THE TASK: While copying the entries exactly, leave out each picture they contain.

▼

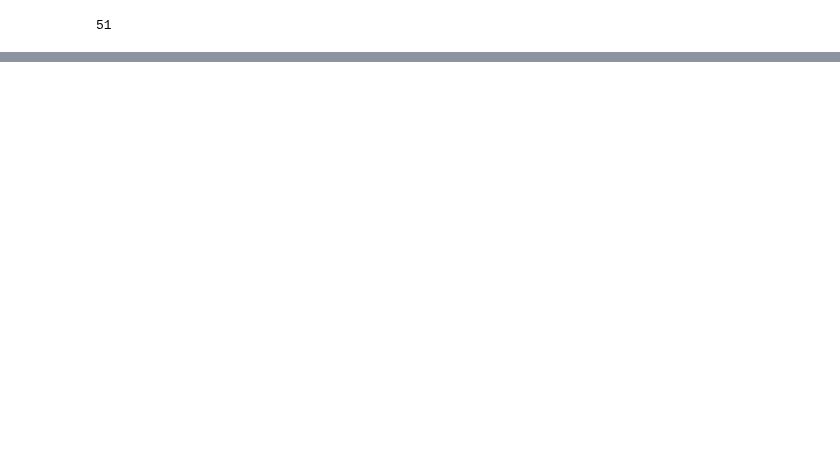
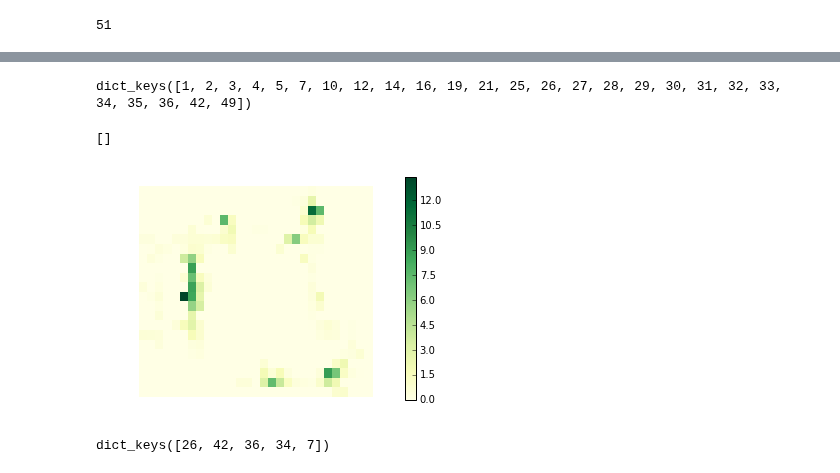
Before and after one commit to vandermeerlab/emi_shortcut, a Jupyter notebook: hfsp_rome.ipynb, the cells around one changed output, grey strips where cells are left out. Drawn from its saved outputs; the diff is of its cells as text; code cells hidden in the pictures; blank space fills up the shorter version.

Commit message:
wip finding unique place fields

```diff
--- a/hfsp_rome.ipynb
+++ b/hfsp_rome.ipynb
@@ -28,3 +33,29 @@ binsize = 3
 xedges = np.arange(sliced_pos.x.min(), sliced_pos.x.max() + binsize, binsize)
 yedges = np.arange(sliced_pos.y.min(), sliced_pos.y.max() + binsize, binsize)
 tuning_curves = vdm.tuning_curve_2d(sliced_pos, sliced_spikes, xedges, yedges, gaussian_sigma=0.1)
+# %%
+xx, yy = np.meshgrid(xedges, yedges)
+for i, neuron in enumerate(tuning_curves[0:3]):
+    pp = plt.pcolormesh(xx, yy, neuron, cmap='YlGn')
+    plt.colorbar(pp)
+    plt.axis('off')
+    plt.plot()
+    plt.close()
+# %%
+zones = find_zones(info)
+
+field_thresh = 1.0
+fields_tunings = categorize_fields(tuning_curves, zones, xedges, yedges, field_thresh=field_thresh)
+# %%
+fields_tunings['u'].keys()
+# %% [output]
+dict_keys([1, 2, 3, 4, 5, 7, 10, 12, 14, 16, 19, 21, 25, 26, 27, 28, 29, 30, 31, 32, 33, 34, 35, 36, 42, 49])
+# %%
+this_field = 2
+pp = plt.pcolormesh(xx, yy, fields_tunings['shortcut'][this_field], cmap='YlGn')
+plt.colorbar(pp)
+plt.axis('off')
+plt.plot()
+# %% [output]
+[]
+[figure, added]
@@ -30,0 +73,4 @@ tuning_curves = vdm.tuning_curve_2d(sliced_pos, sliced_spikes, xedges, yedges, g
+# %%
+unique_fields['u'].keys()
+# %% [output]
+dict_keys([26, 42, 36, 34, 7])
```
Also changed, not shown: parts of 4 cells of this notebook.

▲

ANSWER AREA:
Before and after one commit to vandermeerlab/emi_shortcut, a Jupyter notebook: hfsp_rome.ipynb, the cells around one changed output, grey strips where cells are left out. Drawn from its saved outputs; the diff is of its cells as text; code cells hidden in the pictures; blank space fills up the shorter version.

Commit message:
wip finding unique place fields

```diff
--- a/hfsp_rome.ipynb
+++ b/hfsp_rome.ipynb
@@ -28,3 +33,29 @@ binsize = 3
 xedges = np.arange(sliced_pos.x.min(), sliced_pos.x.max() + binsize, binsize)
 yedges = np.arange(sliced_pos.y.min(), sliced_pos.y.max() + binsize, binsize)
 tuning_curves = vdm.tuning_curve_2d(sliced_pos, sliced_spikes, xedges, yedges, gaussian_sigma=0.1)
+# %%
+xx, yy = np.meshgrid(xedges, yedges)
+for i, neuron in enumerate(tuning_curves[0:3]):
+    pp = plt.pcolormesh(xx, yy, neuron, cmap='YlGn')
+    plt.colorbar(pp)
+    plt.axis('off')
+    plt.plot()
+    plt.close()
+# %%
+zones = find_zones(info)
+
+field_thresh = 1.0
+fields_tunings = categorize_fields(tuning_curves, zones, xedges, yedges, field_thresh=field_thresh)
+# %%
+fields_tunings['u'].keys()
+# %% [output]
+dict_keys([1, 2, 3, 4, 5, 7, 10, 12, 14, 16, 19, 21, 25, 26, 27, 28, 29, 30, 31, 32, 33, 34, 35, 36, 42, 49])
+# %%
+this_field = 2
+pp = plt.pcolormesh(xx, yy, fields_tunings['shortcut'][this_field], cmap='YlGn')
+plt.colorbar(pp)
+plt.axis('off')
+plt.plot()
+# %% [output]
+[]
+[figure, added]
@@ -30,0 +73,4 @@ tuning_curves = vdm.tuning_curve_2d(sliced_pos, sliced_spikes, xedges, yedges, g
+# %%
+unique_fields['u'].keys()
+# %% [output]
+dict_keys([26, 42, 36, 34, 7])
```
Also changed, not shown: parts of 4 cells of this notebook.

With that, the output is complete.